What are the best survival foods?

The main reason we stock our survival pantry is to prevent seeing this in a crisis.

Before running to the grocery or big box store and filling a cart or two with food items you may think are perfect for your survival pantry, it helps to think about what qualities or attributes make the best survival foods in the first place. It’s a fairly basic set of requirements and I’m sure you will see the logic in this list

  • Foods that your family already eats – This is one of the prepper food storage mistakes we will talk about later in the article. One time when I first started to build my food storage out, I purchased a case of canned mushrooms because they were a good deal. Five years past the expiration date we threw them out. My wife never cooked with canned mushrooms. They sat there unused the entire time so that was a fail on my part. Part of what makes this survival pantry checklist work is that you should be rotating these foods into your normal routine so they never expire. If you don’t like a certain item, that is really difficult to do.
  • Foods that have a long shelf life – Most canned food is a great candidate for this requirement but others are shelf-stable on their own like beans and rice if kept in the right conditions.
  • Foods that are nutritionally packed – You don’t want to store a lot of “junk food” that tastes good. You will need higher-quality nutrition if your body is under stress and overworked. Comfort items are fine and recommended of course but should not be a significant portion of your survival pantry inventory.
  • Foods that do not require refrigeration – This should be obvious but you don’t want a power outage ruining all of your food.
  • Foods that are easy to prepare with primitive cooking means – Think no stove or microwave. Everything on the list below can be cooked in my Dutch oven over a fire or camping stove with usually nothing more than added water.

Survival Pantry List

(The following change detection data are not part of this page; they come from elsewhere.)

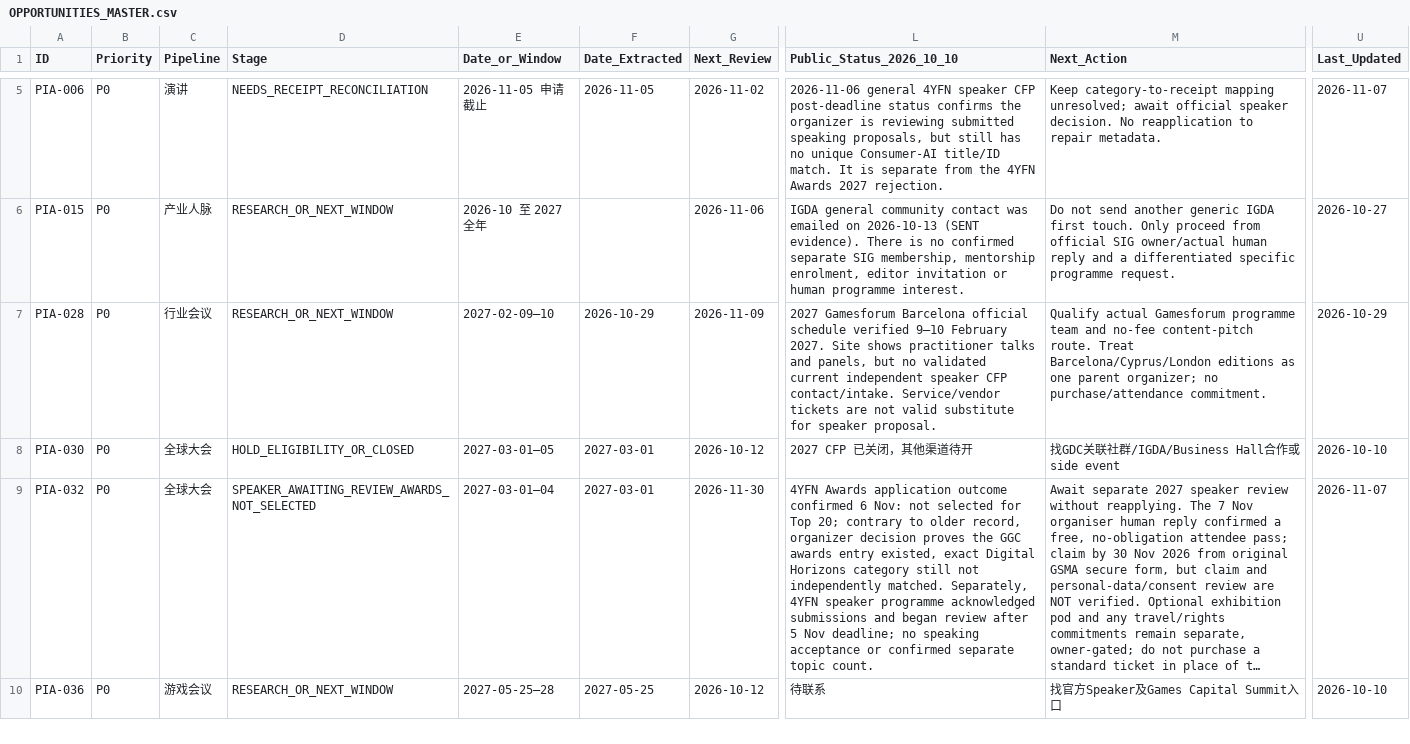
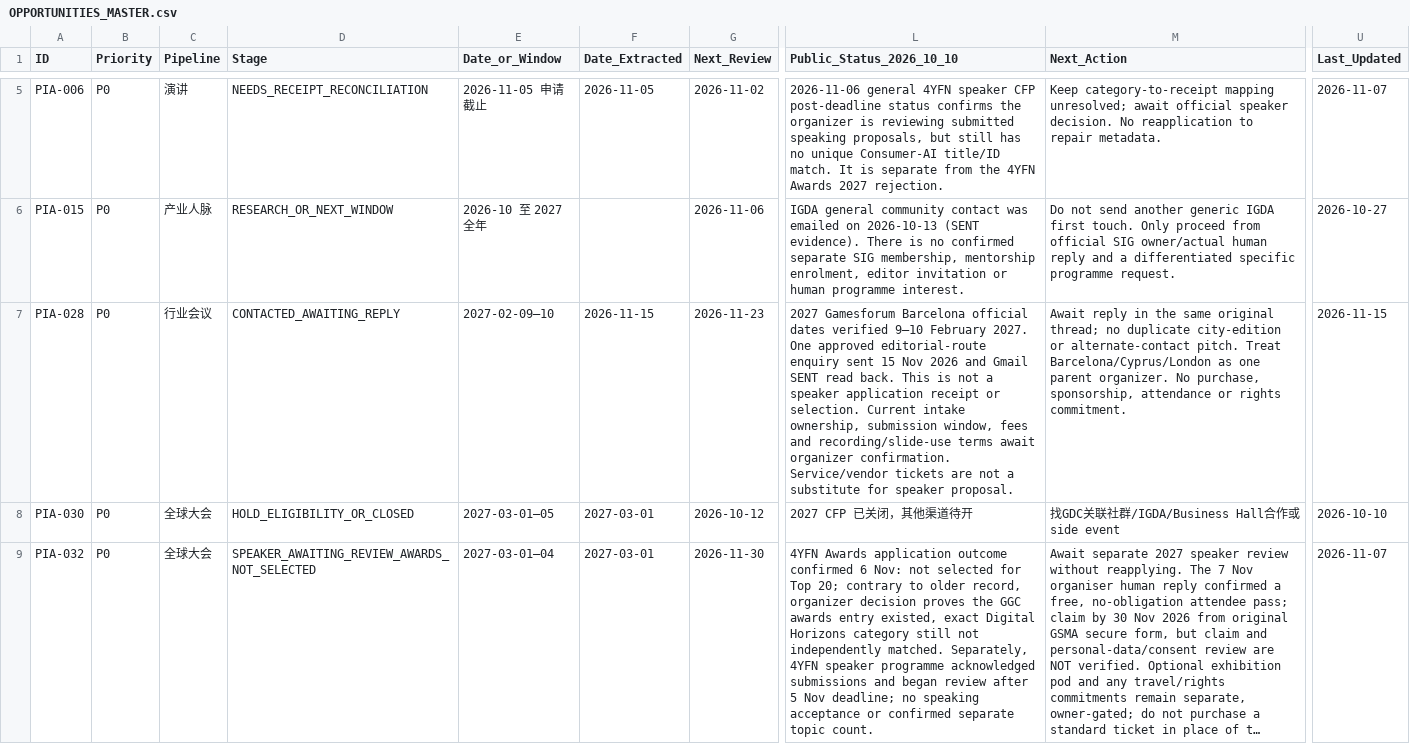
Before and after one commit to minyajing-rgb/ggc-global, a CSV file: pr/pia-global-authority/data/OPPORTUNITIES_MASTER.csv, drawn as a sheet; only a part is shown, gaps mark what is left out; the shorter side is filled out with more unchanged rows; long unchanged cells end in …; the diff names each change by its address in the sheet, - before the commit and + after, or states it on an @@ line.

Commit message:
Update PIA-028 to contacted; preserve fee and rights gates

```diff
--- a/pr/pia-global-authority/data/OPPORTUNITIES_MASTER.csv
+++ b/pr/pia-global-authority/data/OPPORTUNITIES_MASTER.csv
-D7 (Stage): RESEARCH_OR_NEXT_WINDOW
+D7 (Stage): CONTACTED_AWAITING_REPLY
-F7 (Date_Extracted): 2026-10-29
+F7 (Date_Extracted): 2026-11-15
-G7 (Next_Review): 2026-11-09
+G7 (Next_Review): 2026-11-23
-L7 (Public_Status_2026_10_10): …Barcelona official schedule verified 9–10 February 2027. Site shows practitioner talks and panels, but no validated current independent speaker CFP contact/intake. Service/vendor tickets are not valid substitute for…
+L7 (Public_Status_2026_10_10): …Barcelona official dates verified 9–10 February 2027. One approved editorial-route enquiry sent 15 Nov 2026 and Gmail SENT read back. This is not a speaker application receipt or selection. Current intake ownership, submission window, fees and recording/slide-use terms await organizer confirmation. Service/vendor tickets are not a substitute for…
-M7 (Next_Action): Qualify actual Gamesforum programme team and no-fee content-pitch route. Treat Barcelona/Cyprus/London editions as one parent organizer; no purchase/attendance commitment.
+M7 (Next_Action): Await reply in the same original thread; no duplicate city-edition or alternate-contact pitch. Treat Barcelona/Cyprus/London as one parent organizer. No purchase, sponsorship, attendance or rights commitment.
-U7 (Last_Updated): 2026-10-29
+U7 (Last_Updated): 2026-11-15
```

Starting our survival pantry is a fairly straightforward project and can easily be done in conjunction with your regular shopping. If you don’t have the funds to purchase everything at one time, that’s fine. Pick one area and slowly build your food storage over time.

The list below is fairly inexpensive but that’s relative I know. Some of you can do 10 times the amounts below. Others will struggle. You know what is best for you and remember to keep making forward progress is the goal. I also purchased all of this at a big box store but you can get everything in a regular grocery store.


Survival Pantry Staples

Grains – Rice

First off, buy a 50lb. bag of rice. These contain 504 servings and I don’t know too many people who won’t eat rice. It is simple to cook and store for years if you keep it cool and dry. One bag like this at Sam’s or Costco costs about $25 now. OR you can buy something like the Augason Farms Long Grain White Rice Emergency Food Storage 24 Pound Pail and keep that rice good for a much longer time. They advertise 30 years.


Good old-fashioned oatmeal is simple to cook and store. A normal container has 30 servings each so purchase about 4 of these and your family will not starve for breakfast. At $2 each that is about $8 for breakfast for a month for a family of four. Could you exchange Pop-tarts? Maybe, but I find oatmeal more filling and less likely to be snacked on.


Next, buy some bags of dry beans. This can be any kind of beans you like and get a few varieties if you like. This will check off the Beans part of your Beans, Bullets, and Band-Aids list. A good size bag is about $5 and makes 126 servings. Buy two if you think your family would like them.

Canned meat

Cans are great for fruits and vegetables and anyone can find something they will eat. For canned meat, I recommend tuna or chicken because it tastes a heck of a lot better than Spam and you can easily mix that into your rice.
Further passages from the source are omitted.